- Iscariot: Chapter 1 – In which we meet Pontius Pilate and learn about an obscure Goddess.
- Iscariot: Chapter 2 – In which we meet Jesus of Nazareth, his brother James, Simon the Zealot, and Donny, one of King Herod’s slaves
- Iscariot: Chapter 3 – In which Judas splits a bottle of wine with Mary Magdalene, daughter in law of the almighty.
- Iscariot: Chapter 4 – In which we learn that Jesus is not scared of lightning.

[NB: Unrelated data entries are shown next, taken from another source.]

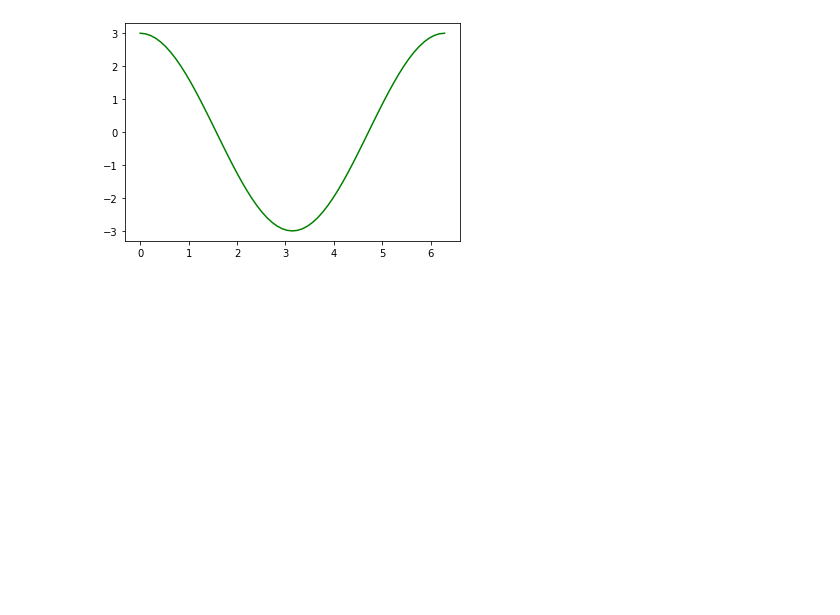
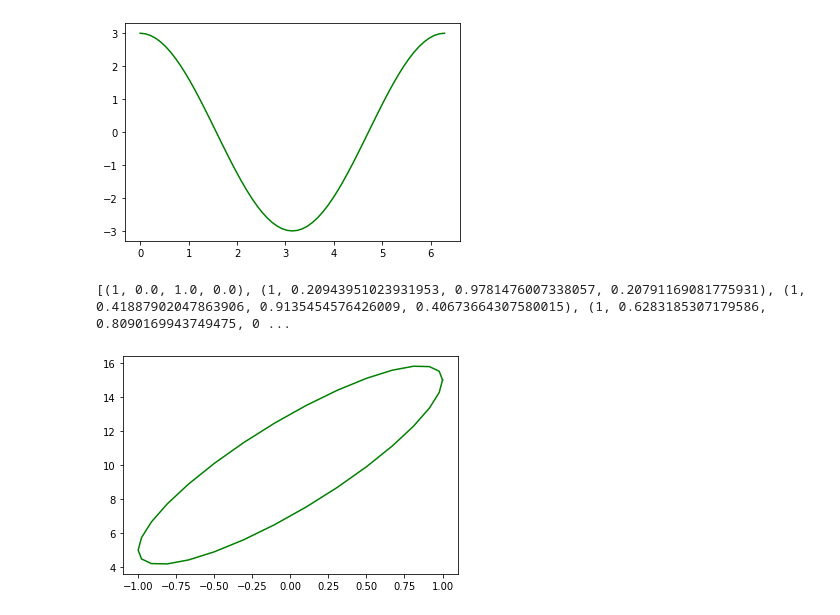
Before and after one commit to everestso/Fall21Spring22, a Jupyter notebook: c191f21_1.ipynb, the cells around one changed output. Drawn from its saved outputs; the diff is of its cells as text; code cells hidden in the pictures; blank space fills up the shorter version.

```diff
--- a/c191f21_1.ipynb
+++ b/c191f21_1.ipynb
@@ -56,3 +56,18 @@ plt.show()
 3.141592653589793
 [(1, 0.0, 1.0), (1, 0.10471975511965977, 0.9945218953682733), (1, 0.20943951023931953, 0.9781476007338057), (1, 0.3141592653589793, 0.9510565162951535), (1, 0.41887902047863906, 0.9135454576426009), ( ...
 [figure]
+# %%
+dataX1 = [2*math.pi/30.0*i for i in range(31)]
+dataX0 = [1]*len(dataX1)
+dataX2 = [math.cos(x) for x in dataX1]
+dataX3 = [math.sin(x) for x in dataX1]
+data = list(zip(dataX0, dataX1, dataX2, dataX3))
+print (data)
+
+Weights = [10, 0, 5, 3]
+Y = [F(Weights, X) for X in data]
+plt.plot(dataX2, Y, "g")
+plt.show()
+# %% [output]
+[(1, 0.0, 1.0, 0.0), (1, 0.20943951023931953, 0.9781476007338057, 0.20791169081775931), (1, 0.41887902047863906, 0.9135454576426009, 0.40673664307580015), (1, 0.6283185307179586, 0.8090169943749475, 0 ...
+[figure, added]
```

Also Kelsey, the formerly barren lady from Chapter 2, has become fertile and now it’s a whole thing.
- Iscariot: Chapter 5 – In which we learn that just because you have love for all things, doesn’t mean you can’t get annoyed by certain peoples antics.
- Iscariot: Chapter 6 – In which Menahem asks, “Are you there, God? It’s me, Menahem.”
- Iscariot: Chapter 7 – In which Pontius Pilate learns who King Herod is and what King Herod do.
- Iscariot: Chapter 8 – In which we meet Martha, wife of Judas, and she’s a delight.
- Iscariot: Chapter 9 – In which we meet the remaining apostles at the Passover feast.
- Iscariot: Chapter 10 – In which Pontius Pilate reminisces about the good ol’ days.
- Iscariot: Chapter 11 – In which there’s a bit of exposition until the angel Lucifer shows up and has a brief chat with Judas.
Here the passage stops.